Is China stuck in second place?

Business & Technology

This was supposed to be China’s century, but the country may never surpass the U.S. as the world’s largest economy, argues veteran China business reporter Dexter Tiff Roberts in the latest installment of his weekly column for The China Project.

Illustration for The China Project by Alex Santafé

Remember all those investment banks and research institutions predicting China would surpass the U.S. with the world’s largest economy? Goldman Sachs, for example, 15 years ago said it would happen in 2026. And last year Nomura predicted China would take the lead in 2028, while JPMorgan put it by 2031 at the latest. For years it has been assumed a done deal with the question only being when. Well, it may not happen quite so fast or some say, ever. The combination of a badly slumping economy, which grew only 0.4% in the second quarter over a year earlier, plus the rapid depreciation of the Chinese yuan against the dollar — down more than 10% so far this year — makes China assuming the global pole position now look a lot further off. (According to the World Bank, China’s GDP grew to 77% of that of the U.S in 2021, up from only 13% in 2001.)

As countries around the world, including the U.S., raise interest rates to stem inflation, China is the only major economy now cutting them as officials try to boost the economy’s flagging fortunes. But that won’t stop the gap between the two countries’ economies from widening. “This year will see a reversal of China’s catch-up with the United States in U.S. dollar terms. Due to low real growth in China, modest inflation and sharp depreciation of the yuan, the gap between China’s and the U.S.’s GDP will jump from $5.3 trillion in 2021 to an estimated $8.3 trillion,” tweeted National University of Singapore professor and former World Bank China chief Bert Hofman on September 29.

“This is the single most mind blowing statistic I have read about China’s slowing economy and its effect on U.S.-China relative economic heft: The dollar’s rise is outpacing Chinese growth, so China’s economy will SHRINK in U.S. dollar terms this year,” tweeted Martin Chorzempa, a senior fellow at the Peterson Institute for International Economics, responding to Hofman’s prediction.

China, of course, has long been a top growth driver for the rest of Asia and beyond. No more. For the first time in over twenty years, China is expanding more slowly than all the emerging economies of Asia, including Vietnam, Indonesia, the Philippines, and Malaysia, according to an October survey by the World Bank. The lending institution has cut its growth forecast for China this year from 4.3% to 2.8% in large part because of the country’s pandemic policy and property sector malaise. That follows a slew of GDP downgrades including by the IMF which cut projected growth by 1.1 percentage points to 3.3% in July, and the Asian Development Bank which slashed its estimate from 5% to also 3.3% in September. Nomura, Goldman Sachs, and S&P Global Ratings have also all recently reduced their estimates too. “Growth in most countries in the East Asia and the Pacific (EAP) region rebounded in the first half of 2022, but China lost momentum,” the World Bank report states.

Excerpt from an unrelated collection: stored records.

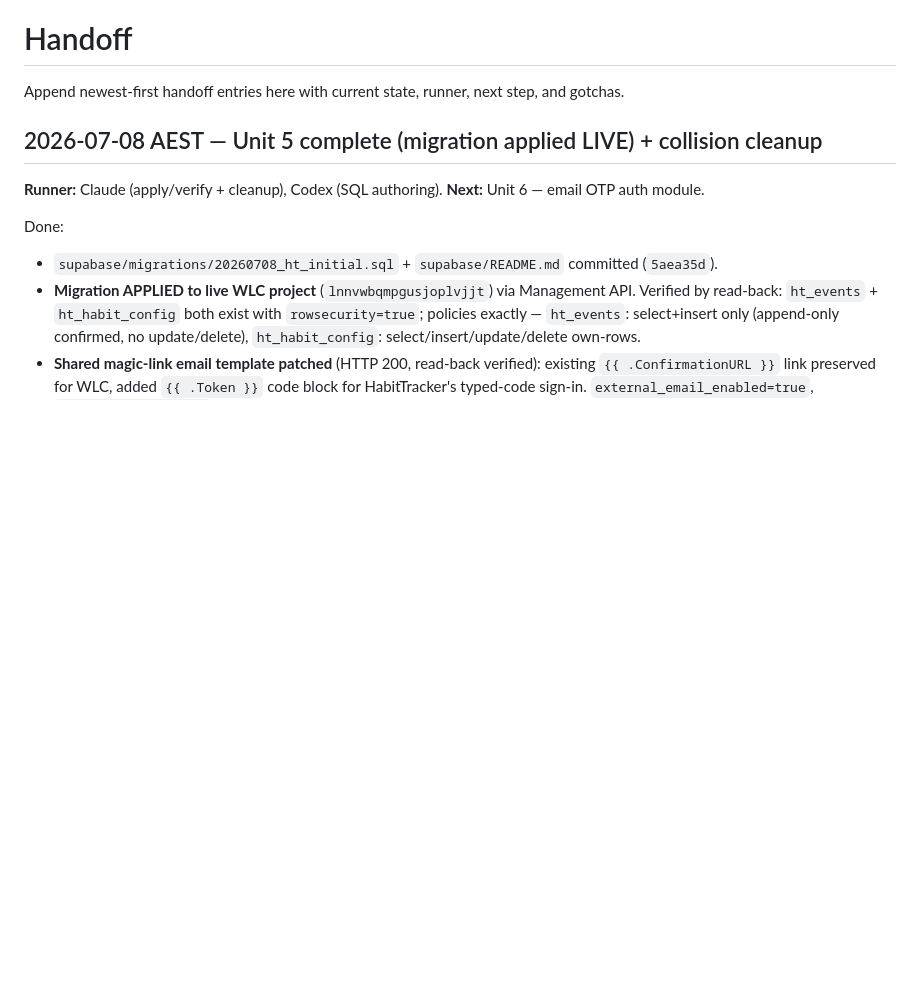
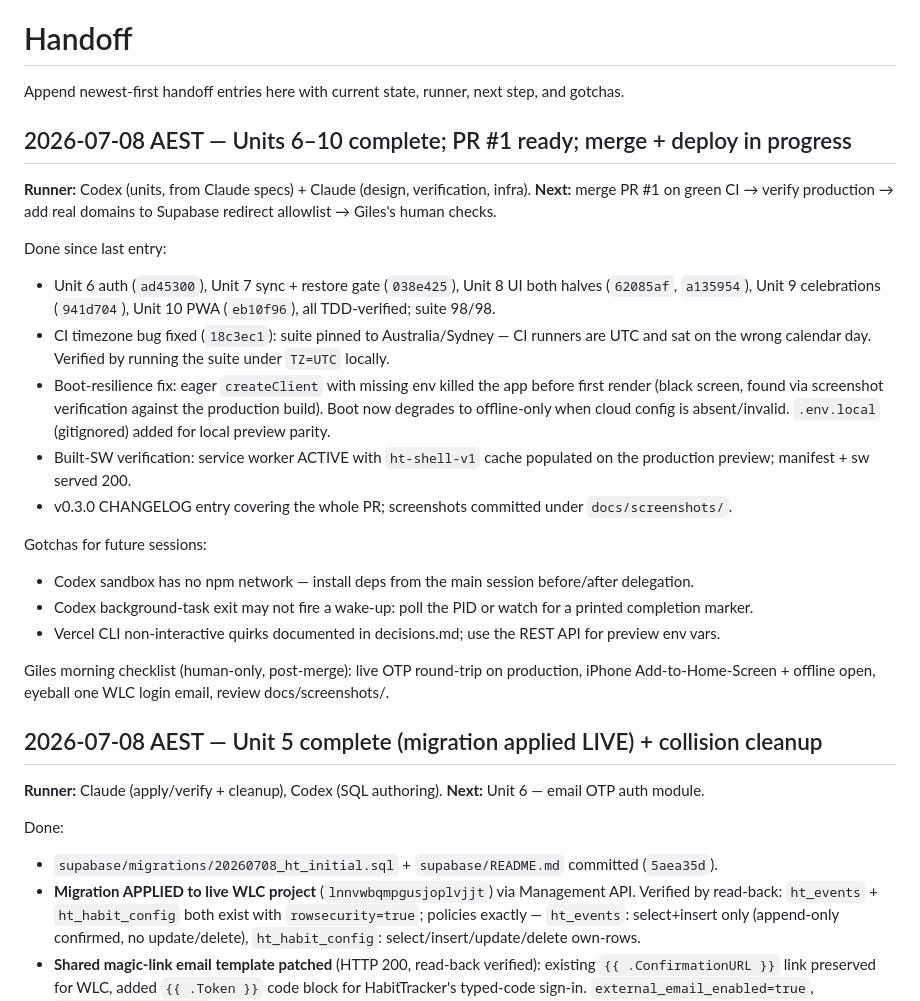
Before and after one commit to gilesparnell/HabitTracker, a Markdown page: docs/handoff/handoff.md, the part around the change. Drawn GitHub-style; blank space fills up the shorter version.

Commit message:
docs(handoff): units 6-10 boundary, ship state, morning checklist

```diff
--- a/docs/handoff/handoff.md
+++ b/docs/handoff/handoff.md
@@ -1,6 +1,23 @@
 # Handoff
 
 Append newest-first handoff entries here with current state, runner, next step, and gotchas.
+
+## 2026-07-08 AEST — Units 6–10 complete; PR #1 ready; merge + deploy in progress
+**Runner:** Codex (units, from Claude specs) + Claude (design, verification, infra). **Next:** merge PR #1 on green CI → verify production → add real domains to Supabase redirect allowlist → Giles's human checks.
+
+Done since last entry:
+- Unit 6 auth (`ad45300`), Unit 7 sync + restore gate (`038e425`), Unit 8 UI both halves (`62085af`, `a135954`), Unit 9 celebrations (`941d704`), Unit 10 PWA (`eb10f96`), all TDD-verified; suite 98/98.
+- CI timezone bug fixed (`18c3ec1`): suite pinned to Australia/Sydney — CI runners are UTC and sat on the wrong calendar day. Verified by running the suite under `TZ=UTC` locally.
+- Boot-resilience fix: eager `createClient` with missing env killed the app before first render (black screen, found via screenshot verification against the production build). Boot now degrades to offline-only when cloud config is absent/invalid. `.env.local` (gitignored) added for local preview parity.
+- Built-SW verification: service worker ACTIVE with `ht-shell-v1` cache populated on the production preview; manifest + sw served 200.
+- v0.3.0 CHANGELOG entry covering the whole PR; screenshots committed under `docs/screenshots/`.
+
+Gotchas for future sessions:
+- Codex sandbox has no npm network — install deps from the main session before/after delegation.
+- Codex background-task exit may not fire a wake-up: poll the PID or watch for a printed completion marker.
+- Vercel CLI non-interactive quirks documented in decisions.md; use the REST API for preview env vars.
+
+Giles morning checklist (human-only, post-merge): live OTP round-trip on production, iPhone Add-to-Home-Screen + offline open, eyeball one WLC login email, review docs/screenshots/.
 
 ## 2026-07-08 AEST — Unit 5 complete (migration applied LIVE) + collision cleanup
 **Runner:** Claude (apply/verify + cleanup), Codex (SQL authoring). **Next:** Unit 6 — email OTP auth module.
```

With China’s economy trending slower, think tanks have started reconsidering their timeframes for it to become the world’s biggest. The London-based Centre for Economics and Business Research, for example, has decided it will take two years longer than originally predicted, with China passing the U.S. in 2030. The Japan Center for Economic Research now says it won’t happen until 2033, four years later than before. And according to “Revising down the rise of China,” a report from earlier this year by Sydney-based think tank Lowy Institute, China will likely “never establish a meaningful lead over the United States and [will] remain far less prosperous and productive per person than America, even by mid-century.”

Some are saying it may never happen. Former U.S. Treasury Secretary Lawrence Summers recently told Bloomberg News it was “now much less clear” whether China would ever surpass the U.S., citing low productivity and government control over business. Several years ago, Capital Economics chief Asia economist Mark Williams was already saying China likely would never become number one, naming falling productivity as well as China’s shrinking workforce as reasons. And I predicted in my 2020 book “The Myth of Chinese Capitalism,” that even if China were to surpass the U.S. it might well fall back again into second place later, because of a lack of progress in reforming the hukou or household registration system and the land market, both of which are necessary to create a more consumption-driven economy and power growth (I have made this prediction again much more recently.)

While China’s leaders have never said it explicitly, it’s pretty clear that there is a second part to their much touted goal for their country to become “prosperous and strong” by the 100th anniversary of the founding of the People’s Republic of China in 2049. The unsaid part is that China must surpass the U.S. (Xi’s oft repeated statement that “the East is rising and the West is declining” and that “time and momentum are on our side,” more than hints at that.). If China never does become the world’s preeminent power as measured in economic heft, that’s sure to provide a serious stress test to the Party’s legitimacy.